But Kuipers said mining with poor deposits or weak financial backing often goes badly. And, he said, you have to balance mining with other values in the region.

"You know, you may have the perfect ore deposit sitting next to the last place in the planet you really want to mine," Kuipers said. "Then you really don't have a situation where I'm going to suggest you can do it right."

In Minnesota, the debate will focus on a region between Lake Superior and the Boundary Waters – an area some people might call the last place on earth you should risk polluting.

Not in my backyard (NIMBY)

Mesabi Misadventures Blog
June 2, 2009

Hear ye, hear ye, I do declare
to all of you protesters who proclaim to care
about the soil, the water, the air
have you considered your lifestyle,
do you dare?

You protest the mines, the pipelines, the landfills,
while claiming our future is in solar and windmills.
You use fear tactics, create mountains out of molehills.
You neglect to see your role in the world,
your consumption equaling the mines and the oil drills.

You want your fancy house, your car and your things.
Your flat-screen tv, designer clothes and diamond rings.
You claim all you want is to protect those with fur, gills or wings
You send your pre-made Sierra Club letter to your congressmen
and never experience the result that it brings.

Solar panels and windmills aren't made with pixie dust.
They require glass, plastics and metals coated so that they won't rust.
They seem so "green" and they give you the conscience for which you lust.
But their raw materials came from oil rigs and mining sites.
In that fact, you can trust.

You want to consume your goods.  You want to buy, buy, buy.
You live in denial.  See the truth?  You'd rather not try.
Your lifestyle must come somewhere in the world, that's no lie.
But you'd rather not have to live with the impact
whereas I would prefer to have it nearby.

In Minnesota, we have MSHA, MPCA, DNR and strong unions.
Overseas, environmental regulations are rare and their land is in ruins.
For that ring on your hand, they slave under deadly working conditions.
You want all that you have and even more
but you don't want to live with the consequences of your decisions.

You drive your hybrid with the nickel-metal hydride battery pack
and a "Ban Sulfide Mining" bumper sticker ironically placed on the back.
You protest Cu-Ni mines with the vehemence of a junkie who needs crack
never once considering the source of the nickel in that battery
or the metals that comprise the laptop in your backpack.

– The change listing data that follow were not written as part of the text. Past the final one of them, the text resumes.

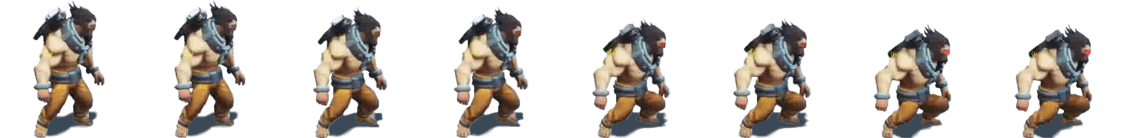
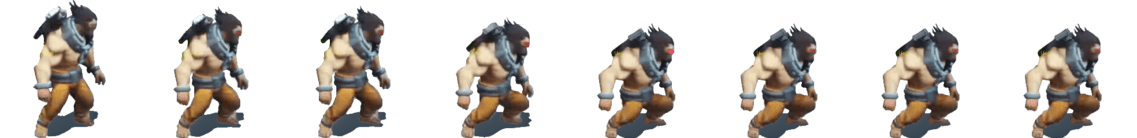
Add files via upload

diff --git a/game.js b/game.js
@@ -48,9 +48,9 @@ var game = new Phaser.Game(config);
 function preload() {
 
     this.load.image('sky', 'sky.png');
-    this.load.spritesheet('dude', 'dude.png', { frameWidth: 131, frameHeight: 138 });
+    this.load.spritesheet('dude', 'dude.png', { frameWidth: 128, frameHeight: 138 });
     this.load.spritesheet('jumpdude', 'jumpdude.png', { frameWidth: 131, frameHeight: 138 });
-    this.load.spritesheet('idledude', 'idledude.png', { frameWidth: 131, frameHeight: 138 });
+    this.load.spritesheet('idledude', 'idledude.png', { frameWidth: 131.2, frameHeight: 138 });
     this.load.image('ground', 'ground.png');
     this.load.image('wall', 'wall.png');
     this.load.image('platform', 'ground.png');
@@ -59,7 +59,7 @@ function preload() {
     this.load.spritesheet('bluebouncyenemy', 'bluebouncyenemy.png', { frameWidth: 128, frameHeight: 128 });
     this.load.spritesheet('redbouncyenemy', 'redbouncyenemy.png', { frameWidth: 128, frameHeight: 128 });
     this.load.image('purpleLaser', 'laser.png'); // Replace 'purpleLaser.png' with your actual purple laser image file
-    this.load.spritesheet('attack', 'attack.png', { frameWidth: 140.8, frameHeight: 138 });
+    this.load.spritesheet('attack', 'attack.png', { frameWidth: 142.1, frameHeight: 138 });
     this.load.image('leftButton', 'left.png');
     this.load.image('rightButton', 'right.png');
     this.load.image('jumpButton', 'jump.png');
@@ -512,7 +512,7 @@ this.anims.create({
         this.anims.create({
              key: 'idle',
              frames: this.anims.generateFrameNumbers('idledude', { start: 0, end: 14, first: 0 }),
-             frameRate: 40,
+             frameRate: 30,
              repeat: -1  // Set repeat to -1 for continuous looping
          });
          player.anims.play('idle');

You ask me how I can sleep at night, knowing that I work at a mine.
I know I'm fulfilling a need and my ethics are sound, so I do just fine.
We have to accept that our actions have consequences, yours and mine.
I care about the global environment, the workers and their families.
NIMBY is selfish and that's my final line.